The ongoing cholera epidemic in Yemen could reach one million cases by the end of this year, according to the International Committee of the Red Cross.
“The situation has really evolved in a very dramatic way and I think that it’s nothing short of a catastrophe,” said Alexandre Faite, the head of the Red Cross delegation in Yemen.
Yemen is experiencing the fastest-growing cholera epidemic in history. Today, the number of cholera cases has reached 750,000 and has resulted in 2,119 deaths. Around half of the deaths were children. The outbreak in Yemen will soon exceed the 754,373 cases recorded in the aftermath of the 2010 earthquake in Haiti.
Cholera is an infectious disease that is spread through contaminated food and water. It can kill within hours if left untreated. The disease is known to disproportionately impact areas that are affected by conflict.
Yemen has been embroiled in a civil war since March 2015, which has resulted in over 10,000 deaths. On one side of the conflict is the official, UN-recognized government; on the other side are the Shia Houthi rebels. The UN has placed blame for the epidemic on both sides of the conflict.
“The war has pushed the country to the edge of famine, forced millions from their homes, virtually destroyed the already weak health services and hampered efforts to respond to the cholera outbreak.” said Oxfam Humanitarian Director Nigel Timmins.
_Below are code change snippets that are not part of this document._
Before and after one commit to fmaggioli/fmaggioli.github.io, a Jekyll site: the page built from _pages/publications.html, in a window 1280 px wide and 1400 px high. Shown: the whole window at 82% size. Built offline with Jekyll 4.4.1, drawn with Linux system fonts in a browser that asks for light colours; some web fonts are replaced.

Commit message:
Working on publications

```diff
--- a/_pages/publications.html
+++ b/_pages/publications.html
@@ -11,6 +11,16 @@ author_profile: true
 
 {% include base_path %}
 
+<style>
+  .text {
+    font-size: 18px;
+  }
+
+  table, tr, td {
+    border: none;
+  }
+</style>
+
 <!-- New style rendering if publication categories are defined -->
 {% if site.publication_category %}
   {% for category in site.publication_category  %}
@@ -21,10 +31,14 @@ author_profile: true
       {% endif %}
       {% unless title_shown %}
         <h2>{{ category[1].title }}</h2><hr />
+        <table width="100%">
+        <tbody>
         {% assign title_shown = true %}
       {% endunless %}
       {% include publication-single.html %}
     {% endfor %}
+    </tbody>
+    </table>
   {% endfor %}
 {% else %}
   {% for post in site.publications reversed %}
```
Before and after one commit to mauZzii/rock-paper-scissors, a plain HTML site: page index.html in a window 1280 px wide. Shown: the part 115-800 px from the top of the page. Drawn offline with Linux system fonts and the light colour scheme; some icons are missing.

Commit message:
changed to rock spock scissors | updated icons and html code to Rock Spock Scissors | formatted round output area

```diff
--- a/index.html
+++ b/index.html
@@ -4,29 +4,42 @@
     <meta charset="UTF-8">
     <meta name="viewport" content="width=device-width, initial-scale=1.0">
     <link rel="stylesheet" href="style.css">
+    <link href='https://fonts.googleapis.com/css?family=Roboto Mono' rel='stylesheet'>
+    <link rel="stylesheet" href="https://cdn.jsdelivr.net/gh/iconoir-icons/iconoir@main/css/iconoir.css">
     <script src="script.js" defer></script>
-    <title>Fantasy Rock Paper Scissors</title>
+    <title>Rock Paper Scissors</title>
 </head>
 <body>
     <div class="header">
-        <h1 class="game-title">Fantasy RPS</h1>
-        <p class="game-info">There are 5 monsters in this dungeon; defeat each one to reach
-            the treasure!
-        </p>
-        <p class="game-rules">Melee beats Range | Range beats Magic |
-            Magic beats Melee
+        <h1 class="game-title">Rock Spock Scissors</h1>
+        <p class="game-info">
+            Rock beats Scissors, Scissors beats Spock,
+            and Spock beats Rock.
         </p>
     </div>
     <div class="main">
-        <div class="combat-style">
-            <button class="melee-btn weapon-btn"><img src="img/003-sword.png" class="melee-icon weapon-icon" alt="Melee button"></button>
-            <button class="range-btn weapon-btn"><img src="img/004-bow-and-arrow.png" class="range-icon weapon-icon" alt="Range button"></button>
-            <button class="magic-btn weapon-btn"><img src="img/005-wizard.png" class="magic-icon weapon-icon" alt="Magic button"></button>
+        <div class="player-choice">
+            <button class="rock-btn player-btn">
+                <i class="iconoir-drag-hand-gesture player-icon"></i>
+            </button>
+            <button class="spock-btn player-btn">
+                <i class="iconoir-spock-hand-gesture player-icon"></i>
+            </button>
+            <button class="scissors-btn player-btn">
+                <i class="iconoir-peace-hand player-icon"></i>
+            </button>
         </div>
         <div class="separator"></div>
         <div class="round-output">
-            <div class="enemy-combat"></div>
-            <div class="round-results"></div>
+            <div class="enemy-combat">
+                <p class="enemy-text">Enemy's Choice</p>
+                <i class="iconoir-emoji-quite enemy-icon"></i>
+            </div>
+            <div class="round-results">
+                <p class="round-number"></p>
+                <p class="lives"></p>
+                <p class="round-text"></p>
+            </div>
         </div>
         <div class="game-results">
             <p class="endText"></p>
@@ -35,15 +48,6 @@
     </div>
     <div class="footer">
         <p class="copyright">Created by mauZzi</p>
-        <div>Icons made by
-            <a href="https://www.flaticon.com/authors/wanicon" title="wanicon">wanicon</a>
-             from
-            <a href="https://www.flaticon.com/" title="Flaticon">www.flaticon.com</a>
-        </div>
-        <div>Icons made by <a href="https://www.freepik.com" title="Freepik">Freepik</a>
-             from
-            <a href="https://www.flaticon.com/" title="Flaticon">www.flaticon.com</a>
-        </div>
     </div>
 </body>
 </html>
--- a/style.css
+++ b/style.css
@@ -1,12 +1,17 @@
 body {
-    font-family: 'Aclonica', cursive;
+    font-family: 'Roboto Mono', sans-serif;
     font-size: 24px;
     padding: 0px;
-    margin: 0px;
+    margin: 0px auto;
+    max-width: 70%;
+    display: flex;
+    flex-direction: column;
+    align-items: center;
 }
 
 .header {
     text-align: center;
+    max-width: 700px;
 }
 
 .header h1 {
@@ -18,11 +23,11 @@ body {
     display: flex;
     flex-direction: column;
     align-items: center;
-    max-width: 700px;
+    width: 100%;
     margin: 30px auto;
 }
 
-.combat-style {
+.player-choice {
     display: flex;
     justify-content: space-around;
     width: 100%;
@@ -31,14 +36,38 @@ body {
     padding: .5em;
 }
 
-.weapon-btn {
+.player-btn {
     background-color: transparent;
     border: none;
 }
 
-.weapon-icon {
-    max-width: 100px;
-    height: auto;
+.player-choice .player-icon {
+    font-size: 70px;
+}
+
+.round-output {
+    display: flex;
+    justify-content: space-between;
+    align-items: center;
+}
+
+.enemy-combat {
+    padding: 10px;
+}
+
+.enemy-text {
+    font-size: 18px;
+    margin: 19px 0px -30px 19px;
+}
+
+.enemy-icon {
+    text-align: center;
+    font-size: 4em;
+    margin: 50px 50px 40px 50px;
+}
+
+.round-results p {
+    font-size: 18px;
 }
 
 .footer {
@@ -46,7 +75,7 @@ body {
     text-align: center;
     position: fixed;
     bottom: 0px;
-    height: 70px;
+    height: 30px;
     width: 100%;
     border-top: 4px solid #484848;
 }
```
The collapsing health care system in Yemen has also contributed greatly to the spread of the disease. Less than half of the medical centers in the country are functioning and millions of people lack clean drinking water. Aid organizations are struggling to reach affected people in remote areas. This is further complicated by a Saudi blockade that has effectively cut-off food and medical supply lines.
This crisis has prompted the UN to sendwar crimes investigators to Yemen to look into human-rights violations. The investigation will examine abuses by both sides which ultimately could have contributed to the epidemic.